GRAND RAPIDS, Mich. (WOOD) — Starting in a few days, one of the largest school districts in the U.S. will allow their students one excused absence each school year for civic engagement activities.
Starting Jan. 27, Fairfax County Public Schools in Virginia will encourage students to get involved in political and environmental issues by allowing them to engage in marches, sit-ins and walkouts.
The Michigan Department of Education told News 8 there aren’t immediate plans on bringing this to our state, but schools are encouraged to handle the rising wave of student activism in different ways.
In West Michigan, students have already staged large walk outs to support nation-wide student lead movements. Some of the students who participated were at risk of earning unexcused absences, but in Grand Rapids, they’ve taken a different approach.
“We want to honor and respect the First Amendment rights of our students, but we also want to ensure students are in school on time everyday ready to learn,” John Helmholdt, GRPS Executive Director of Communication said. “What we have simply said to students and parents is if they want to participate in an exercise of their rights, we just ask parents to call in and we’ll track that activity as an excusable absence.”
This gives GRPS students a unique opportunity to express their First Amendment rights.
“We’ve made this change over the last couple of years after seeing the immersion of these massive walkouts or designated days where there is nationwide or even a worldwide approach to public policy issues,” Helmholdt said.
“Giving students and adults opportunities to voice their opinions that’s something that is part of civic engagement. It’s part of how we teach history, and how we work with students to educate them about the issues of our world. So, if that’s something that they and their parents choose to participate in, we’re going to honor and respect that and support that.”
This is a balancing act for GRPS as they navigate this new territory between honoring the rights of students while also continuing to put a heavy focus on their academic achievement. It includes participation in their “Strive for Less Than Five” absences campaign, which was implemented seven years ago.

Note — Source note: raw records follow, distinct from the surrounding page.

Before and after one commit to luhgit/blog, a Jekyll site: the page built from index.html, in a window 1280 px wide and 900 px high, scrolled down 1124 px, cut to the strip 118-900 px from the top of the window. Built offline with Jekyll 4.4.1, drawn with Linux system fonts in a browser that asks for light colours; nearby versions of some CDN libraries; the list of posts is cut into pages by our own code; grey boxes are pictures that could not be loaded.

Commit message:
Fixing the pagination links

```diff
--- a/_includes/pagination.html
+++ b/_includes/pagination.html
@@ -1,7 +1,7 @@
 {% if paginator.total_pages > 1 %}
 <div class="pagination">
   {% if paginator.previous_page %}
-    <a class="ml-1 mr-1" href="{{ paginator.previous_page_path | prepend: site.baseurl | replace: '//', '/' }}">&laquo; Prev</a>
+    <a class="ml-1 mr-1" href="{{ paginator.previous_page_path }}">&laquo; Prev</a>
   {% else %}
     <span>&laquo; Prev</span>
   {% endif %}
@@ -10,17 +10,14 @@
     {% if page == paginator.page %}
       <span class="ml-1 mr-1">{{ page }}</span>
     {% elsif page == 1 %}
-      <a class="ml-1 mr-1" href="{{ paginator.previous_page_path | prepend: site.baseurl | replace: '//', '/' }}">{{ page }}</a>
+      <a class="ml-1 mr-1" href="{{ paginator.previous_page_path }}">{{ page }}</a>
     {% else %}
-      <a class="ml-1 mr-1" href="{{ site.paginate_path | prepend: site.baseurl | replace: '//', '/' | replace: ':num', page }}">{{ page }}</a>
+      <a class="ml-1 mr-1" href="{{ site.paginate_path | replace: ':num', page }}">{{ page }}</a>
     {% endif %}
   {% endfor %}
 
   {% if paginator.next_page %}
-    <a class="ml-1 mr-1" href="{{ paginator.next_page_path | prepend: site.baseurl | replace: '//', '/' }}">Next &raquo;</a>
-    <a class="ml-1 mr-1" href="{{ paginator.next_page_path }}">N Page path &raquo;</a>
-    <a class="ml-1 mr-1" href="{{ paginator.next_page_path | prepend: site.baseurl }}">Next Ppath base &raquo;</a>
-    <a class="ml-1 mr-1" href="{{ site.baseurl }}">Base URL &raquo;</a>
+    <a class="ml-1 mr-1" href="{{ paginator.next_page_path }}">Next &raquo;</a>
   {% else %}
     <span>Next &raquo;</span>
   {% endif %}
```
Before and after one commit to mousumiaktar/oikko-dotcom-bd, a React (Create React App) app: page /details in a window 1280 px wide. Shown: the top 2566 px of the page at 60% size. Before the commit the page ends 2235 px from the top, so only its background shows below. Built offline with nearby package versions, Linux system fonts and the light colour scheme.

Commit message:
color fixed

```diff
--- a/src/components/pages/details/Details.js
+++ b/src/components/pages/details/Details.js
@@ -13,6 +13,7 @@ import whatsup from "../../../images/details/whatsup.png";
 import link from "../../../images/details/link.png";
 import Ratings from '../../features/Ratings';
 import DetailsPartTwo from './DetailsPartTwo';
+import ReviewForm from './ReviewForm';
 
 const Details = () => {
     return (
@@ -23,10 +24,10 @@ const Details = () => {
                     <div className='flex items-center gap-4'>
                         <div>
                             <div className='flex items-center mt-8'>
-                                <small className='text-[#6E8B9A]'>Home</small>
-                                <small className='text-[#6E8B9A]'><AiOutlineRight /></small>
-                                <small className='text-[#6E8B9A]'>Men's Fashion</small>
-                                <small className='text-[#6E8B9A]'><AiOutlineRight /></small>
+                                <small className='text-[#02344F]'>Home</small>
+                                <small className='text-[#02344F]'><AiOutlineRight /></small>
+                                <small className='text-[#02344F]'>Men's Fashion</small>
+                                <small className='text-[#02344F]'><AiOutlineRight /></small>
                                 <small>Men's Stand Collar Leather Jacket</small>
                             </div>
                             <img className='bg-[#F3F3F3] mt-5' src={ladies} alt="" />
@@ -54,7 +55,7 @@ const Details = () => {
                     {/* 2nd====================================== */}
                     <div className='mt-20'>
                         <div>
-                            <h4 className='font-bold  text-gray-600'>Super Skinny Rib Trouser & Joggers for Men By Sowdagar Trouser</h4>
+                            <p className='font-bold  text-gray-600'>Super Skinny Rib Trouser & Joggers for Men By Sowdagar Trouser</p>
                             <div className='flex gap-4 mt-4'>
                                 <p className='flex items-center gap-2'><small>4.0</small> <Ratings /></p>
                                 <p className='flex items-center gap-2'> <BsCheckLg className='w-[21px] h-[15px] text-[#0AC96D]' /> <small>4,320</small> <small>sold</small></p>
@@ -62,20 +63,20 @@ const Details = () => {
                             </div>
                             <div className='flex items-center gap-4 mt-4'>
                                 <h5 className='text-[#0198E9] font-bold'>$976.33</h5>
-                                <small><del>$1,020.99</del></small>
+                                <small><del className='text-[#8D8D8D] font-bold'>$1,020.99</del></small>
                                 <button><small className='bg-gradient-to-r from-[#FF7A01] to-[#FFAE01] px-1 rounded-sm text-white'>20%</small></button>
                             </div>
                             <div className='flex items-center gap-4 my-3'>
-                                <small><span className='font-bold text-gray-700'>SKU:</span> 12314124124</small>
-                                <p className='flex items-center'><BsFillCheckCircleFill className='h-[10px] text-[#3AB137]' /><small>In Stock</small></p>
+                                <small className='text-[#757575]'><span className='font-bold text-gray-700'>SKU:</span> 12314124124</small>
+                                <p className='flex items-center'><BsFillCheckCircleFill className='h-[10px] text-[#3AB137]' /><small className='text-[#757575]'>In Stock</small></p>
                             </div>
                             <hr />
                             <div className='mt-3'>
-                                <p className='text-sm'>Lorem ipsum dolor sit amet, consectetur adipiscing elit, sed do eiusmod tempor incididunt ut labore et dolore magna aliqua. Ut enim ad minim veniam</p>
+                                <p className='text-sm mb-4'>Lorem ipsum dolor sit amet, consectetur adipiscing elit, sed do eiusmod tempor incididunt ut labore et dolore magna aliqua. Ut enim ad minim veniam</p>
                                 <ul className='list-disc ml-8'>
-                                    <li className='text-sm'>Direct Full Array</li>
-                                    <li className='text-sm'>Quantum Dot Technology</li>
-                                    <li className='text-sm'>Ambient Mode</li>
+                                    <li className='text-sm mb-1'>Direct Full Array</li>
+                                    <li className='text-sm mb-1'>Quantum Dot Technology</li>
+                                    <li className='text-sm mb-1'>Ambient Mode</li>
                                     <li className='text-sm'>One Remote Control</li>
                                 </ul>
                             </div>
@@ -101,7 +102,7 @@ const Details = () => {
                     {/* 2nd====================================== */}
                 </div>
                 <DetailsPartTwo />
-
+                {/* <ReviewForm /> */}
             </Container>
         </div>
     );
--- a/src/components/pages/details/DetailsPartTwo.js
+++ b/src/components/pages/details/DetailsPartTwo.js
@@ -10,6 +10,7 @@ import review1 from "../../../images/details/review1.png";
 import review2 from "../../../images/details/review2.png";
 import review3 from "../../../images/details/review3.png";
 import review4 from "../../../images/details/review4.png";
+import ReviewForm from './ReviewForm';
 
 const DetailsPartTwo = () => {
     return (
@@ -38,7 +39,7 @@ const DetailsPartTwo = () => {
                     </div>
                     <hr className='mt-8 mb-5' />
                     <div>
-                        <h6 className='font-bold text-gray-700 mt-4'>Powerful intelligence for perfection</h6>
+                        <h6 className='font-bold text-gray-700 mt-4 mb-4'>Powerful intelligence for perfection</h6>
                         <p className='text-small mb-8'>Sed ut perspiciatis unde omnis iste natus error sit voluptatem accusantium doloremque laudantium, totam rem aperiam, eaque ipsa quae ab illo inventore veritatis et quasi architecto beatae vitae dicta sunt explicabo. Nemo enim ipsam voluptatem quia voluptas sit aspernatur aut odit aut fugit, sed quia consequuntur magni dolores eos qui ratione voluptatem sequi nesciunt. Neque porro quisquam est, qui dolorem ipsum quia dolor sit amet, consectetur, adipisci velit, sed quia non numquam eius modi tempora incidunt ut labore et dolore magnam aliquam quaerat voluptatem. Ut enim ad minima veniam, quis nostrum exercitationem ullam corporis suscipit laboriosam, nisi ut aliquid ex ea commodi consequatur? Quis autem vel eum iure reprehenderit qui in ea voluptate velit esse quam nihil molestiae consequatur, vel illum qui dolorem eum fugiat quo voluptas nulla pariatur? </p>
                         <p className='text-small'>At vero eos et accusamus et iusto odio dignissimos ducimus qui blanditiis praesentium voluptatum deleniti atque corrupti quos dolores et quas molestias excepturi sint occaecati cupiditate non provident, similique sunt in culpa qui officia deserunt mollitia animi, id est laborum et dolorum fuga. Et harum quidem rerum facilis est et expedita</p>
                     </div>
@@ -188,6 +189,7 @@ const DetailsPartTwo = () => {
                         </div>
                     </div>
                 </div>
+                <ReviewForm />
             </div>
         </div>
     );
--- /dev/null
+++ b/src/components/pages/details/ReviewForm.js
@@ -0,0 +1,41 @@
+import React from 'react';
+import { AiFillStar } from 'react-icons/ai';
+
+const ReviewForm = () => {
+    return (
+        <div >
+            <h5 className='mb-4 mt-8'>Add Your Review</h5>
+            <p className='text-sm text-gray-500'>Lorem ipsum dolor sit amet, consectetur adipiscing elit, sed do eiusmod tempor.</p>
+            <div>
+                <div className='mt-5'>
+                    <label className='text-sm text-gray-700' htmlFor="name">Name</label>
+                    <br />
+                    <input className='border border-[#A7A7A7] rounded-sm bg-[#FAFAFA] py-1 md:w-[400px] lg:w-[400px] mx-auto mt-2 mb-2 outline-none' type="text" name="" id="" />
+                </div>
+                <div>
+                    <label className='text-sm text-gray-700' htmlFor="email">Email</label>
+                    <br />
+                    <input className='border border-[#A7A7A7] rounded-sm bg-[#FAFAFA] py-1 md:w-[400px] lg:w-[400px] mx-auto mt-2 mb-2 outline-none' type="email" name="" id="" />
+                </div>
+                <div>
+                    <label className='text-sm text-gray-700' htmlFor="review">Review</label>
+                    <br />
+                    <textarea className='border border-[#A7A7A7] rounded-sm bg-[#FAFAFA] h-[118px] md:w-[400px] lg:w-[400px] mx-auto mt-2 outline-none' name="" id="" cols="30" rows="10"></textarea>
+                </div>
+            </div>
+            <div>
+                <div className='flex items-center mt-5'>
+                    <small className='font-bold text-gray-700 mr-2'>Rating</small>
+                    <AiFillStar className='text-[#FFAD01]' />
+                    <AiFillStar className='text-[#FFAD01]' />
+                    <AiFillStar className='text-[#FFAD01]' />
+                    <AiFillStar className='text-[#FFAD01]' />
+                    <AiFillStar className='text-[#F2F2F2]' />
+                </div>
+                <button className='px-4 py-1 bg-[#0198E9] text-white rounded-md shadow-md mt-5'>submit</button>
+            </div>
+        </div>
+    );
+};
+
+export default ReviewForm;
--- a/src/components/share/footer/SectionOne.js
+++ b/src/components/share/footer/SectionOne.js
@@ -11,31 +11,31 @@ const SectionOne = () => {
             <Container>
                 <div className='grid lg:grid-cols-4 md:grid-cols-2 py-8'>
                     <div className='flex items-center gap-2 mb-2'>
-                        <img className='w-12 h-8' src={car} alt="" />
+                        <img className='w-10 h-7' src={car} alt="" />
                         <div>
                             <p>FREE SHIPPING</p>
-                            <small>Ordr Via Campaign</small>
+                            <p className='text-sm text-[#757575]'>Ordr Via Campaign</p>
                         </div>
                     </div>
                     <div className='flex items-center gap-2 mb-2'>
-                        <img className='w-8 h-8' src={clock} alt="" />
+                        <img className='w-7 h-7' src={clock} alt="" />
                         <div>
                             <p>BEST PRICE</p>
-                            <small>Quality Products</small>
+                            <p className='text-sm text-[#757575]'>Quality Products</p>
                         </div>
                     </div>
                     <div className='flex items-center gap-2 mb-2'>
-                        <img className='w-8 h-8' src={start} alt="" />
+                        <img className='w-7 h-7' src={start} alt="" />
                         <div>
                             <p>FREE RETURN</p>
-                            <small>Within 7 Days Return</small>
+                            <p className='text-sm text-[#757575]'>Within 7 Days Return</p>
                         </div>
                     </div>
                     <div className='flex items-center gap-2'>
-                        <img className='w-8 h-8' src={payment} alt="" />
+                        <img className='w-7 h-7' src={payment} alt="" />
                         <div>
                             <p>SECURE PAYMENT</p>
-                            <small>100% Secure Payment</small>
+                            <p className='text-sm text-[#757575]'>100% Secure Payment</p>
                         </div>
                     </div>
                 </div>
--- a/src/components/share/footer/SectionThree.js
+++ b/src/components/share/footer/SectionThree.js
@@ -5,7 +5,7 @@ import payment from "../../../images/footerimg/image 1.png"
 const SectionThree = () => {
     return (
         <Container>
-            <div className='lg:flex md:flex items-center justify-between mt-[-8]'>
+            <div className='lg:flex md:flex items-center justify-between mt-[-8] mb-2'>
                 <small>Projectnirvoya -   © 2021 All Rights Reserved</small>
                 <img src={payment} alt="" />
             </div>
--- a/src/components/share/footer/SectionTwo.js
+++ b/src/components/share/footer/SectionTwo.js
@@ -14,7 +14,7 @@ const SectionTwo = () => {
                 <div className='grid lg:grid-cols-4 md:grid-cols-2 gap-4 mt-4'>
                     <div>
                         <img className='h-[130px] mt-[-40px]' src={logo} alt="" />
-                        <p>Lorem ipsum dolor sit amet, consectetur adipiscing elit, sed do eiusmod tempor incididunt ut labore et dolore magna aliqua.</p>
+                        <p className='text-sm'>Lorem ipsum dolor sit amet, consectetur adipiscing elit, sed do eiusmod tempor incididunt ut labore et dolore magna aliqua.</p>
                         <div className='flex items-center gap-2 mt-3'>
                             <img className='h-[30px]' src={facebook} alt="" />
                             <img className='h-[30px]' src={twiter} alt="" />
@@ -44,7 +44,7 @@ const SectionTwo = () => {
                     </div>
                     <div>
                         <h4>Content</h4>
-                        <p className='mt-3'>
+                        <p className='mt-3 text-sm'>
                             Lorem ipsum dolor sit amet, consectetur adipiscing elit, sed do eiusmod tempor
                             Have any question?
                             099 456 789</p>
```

In that time, GRPS said they’ve cut absenteeism by 63 percent, which has resulted in rising graduation rates and decreasing dropout rates across the district
At this point, there is no limit to the amount of days students can miss at GRPS for civic engagement activities, staff simply urges parents to use discretion.